- Action item
Pick out each line with the word "README" from the material that follows.

[Information shown Boundary: Start]

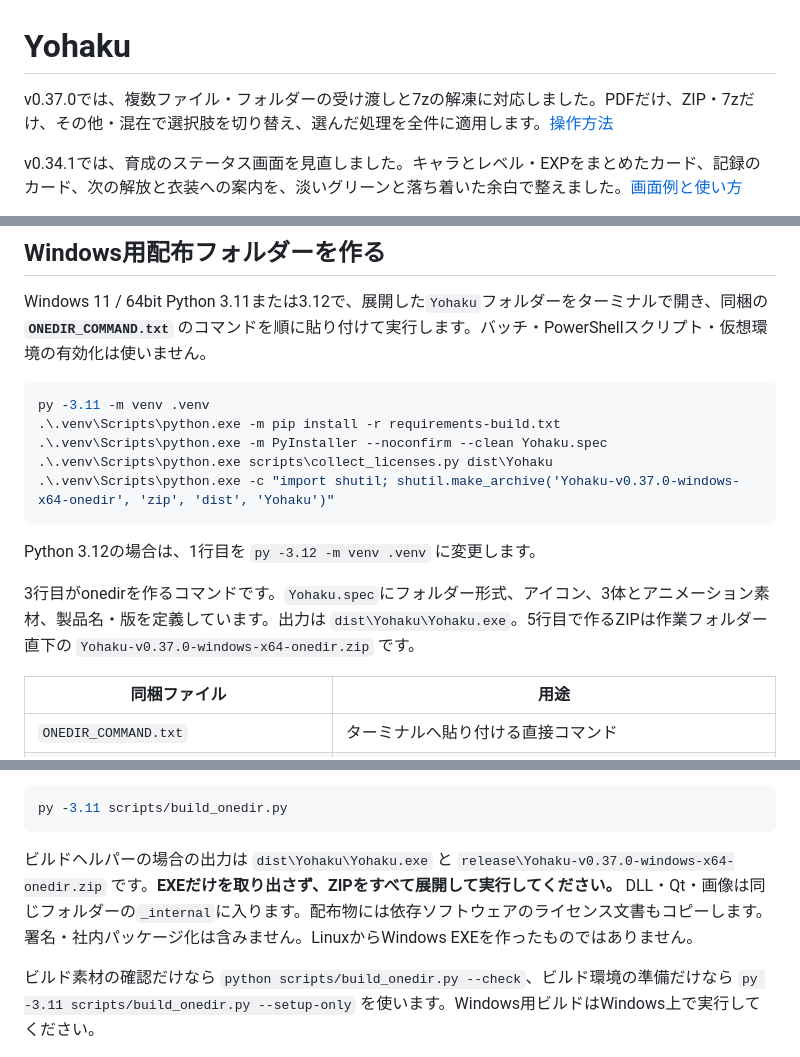
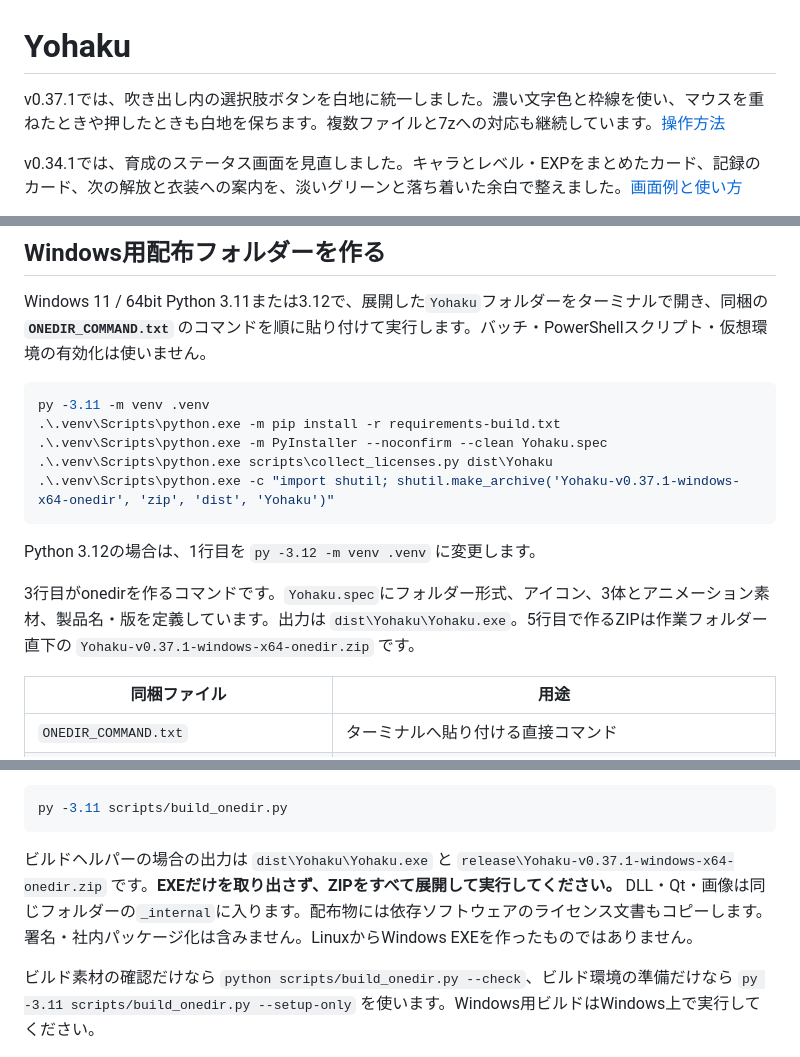
Before and after one commit to alz7485/codex3, a Markdown page: Yohaku/README.md, 3 parts joined by grey strips. Rendered like a GitHub page.

````diff
--- a/Yohaku/README.md
+++ b/Yohaku/README.md
@@ -1,6 +1,6 @@
 # Yohaku
 
-v0.37.0では、複数ファイル・フォルダーの受け渡しと7zの解凍に対応しました。PDFだけ、ZIP・7zだけ、その他・混在で選択肢を切り替え、選んだ処理を全件に適用します。[操作方法](docs/FILE_DROP.md)
+v0.37.1では、吹き出し内の選択肢ボタンを白地に統一しました。濃い文字色と枠線を使い、マウスを重ねたときや押したときも白地を保ちます。複数ファイルと7zへの対応も継続しています。[操作方法](docs/FILE_DROP.md)
 
 v0.34.1では、育成のステータス画面を見直しました。キャラとレベル・EXPをまとめたカード、記録のカード、次の解放と衣装への案内を、淡いグリーンと落ち着いた余白で整えました。[画面例と使い方](docs/GROWTH.md)
 
@@ -258,12 +258,12 @@ py -3.11 -m venv .venv
 .\.venv\Scripts\python.exe -m pip install -r requirements-build.txt
 .\.venv\Scripts\python.exe -m PyInstaller --noconfirm --clean Yohaku.spec
 .\.venv\Scripts\python.exe scripts\collect_licenses.py dist\Yohaku
-.\.venv\Scripts\python.exe -c "import shutil; shutil.make_archive('Yohaku-v0.37.0-windows-x64-onedir', 'zip', 'dist', 'Yohaku')"
+.\.venv\Scripts\python.exe -c "import shutil; shutil.make_archive('Yohaku-v0.37.1-windows-x64-onedir', 'zip', 'dist', 'Yohaku')"
 ```
 
 Python 3.12の場合は、1行目を `py -3.12 -m venv .venv` に変更します。
 
-3行目がonedirを作るコマンドです。`Yohaku.spec`にフォルダー形式、アイコン、3体とアニメーション素材、製品名・版を定義しています。出力は `dist\Yohaku\Yohaku.exe`。5行目で作るZIPは作業フォルダー直下の `Yohaku-v0.37.0-windows-x64-onedir.zip` です。
+3行目がonedirを作るコマンドです。`Yohaku.spec`にフォルダー形式、アイコン、3体とアニメーション素材、製品名・版を定義しています。出力は `dist\Yohaku\Yohaku.exe`。5行目で作るZIPは作業フォルダー直下の `Yohaku-v0.37.1-windows-x64-onedir.zip` です。
 
 | 同梱ファイル | 用途 |
 |---|---|
@@ -281,7 +281,7 @@ Python 3.12の場合は、1行目を `py -3.12 -m venv .venv` に変更します
 py -3.11 scripts/build_onedir.py
 ```
 
-ビルドヘルパーの場合の出力は `dist\Yohaku\Yohaku.exe` と `release\Yohaku-v0.37.0-windows-x64-onedir.zip` です。**EXEだけを取り出さず、ZIPをすべて展開して実行してください。** DLL・Qt・画像は同じフォルダーの`_internal`に入ります。配布物には依存ソフトウェアのライセンス文書もコピーします。署名・社内パッケージ化は含みません。LinuxからWindows EXEを作ったものではありません。
+ビルドヘルパーの場合の出力は `dist\Yohaku\Yohaku.exe` と `release\Yohaku-v0.37.1-windows-x64-onedir.zip` です。**EXEだけを取り出さず、ZIPをすべて展開して実行してください。** DLL・Qt・画像は同じフォルダーの`_internal`に入ります。配布物には依存ソフトウェアのライセンス文書もコピーします。署名・社内パッケージ化は含みません。LinuxからWindows EXEを作ったものではありません。
 
 ビルド素材の確認だけなら `python scripts/build_onedir.py --check`、ビルド環境の準備だけなら `py -3.11 scripts/build_onedir.py --setup-only` を使います。Windows用ビルドはWindows上で実行してください。
 
````
Also changed, not shown: other parts of Yohaku/README.md (+1 -1 lines), Yohaku/docs/FILE_DROP.md (+4 -0 lines), downloads/Yohaku/README.md (+6 -4 lines), Yohaku/docs/speech-choices.png (added), 10 other files.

[Information shown Boundary: End]

- Reply
Before and after one commit to alz7485/codex3, a Markdown page: Yohaku/README.md, 3 parts joined by grey strips. Rendered like a GitHub page.
--- a/Yohaku/README.md
+++ b/Yohaku/README.md
Also changed, not shown: other parts of Yohaku/README.md (+1 -1 lines), Yohaku/docs/FILE_DROP.md (+4 -0 lines), downloads/Yohaku/README.md (+6 -4 lines), Yohaku/docs/speech-choices.png (added), 10 other files.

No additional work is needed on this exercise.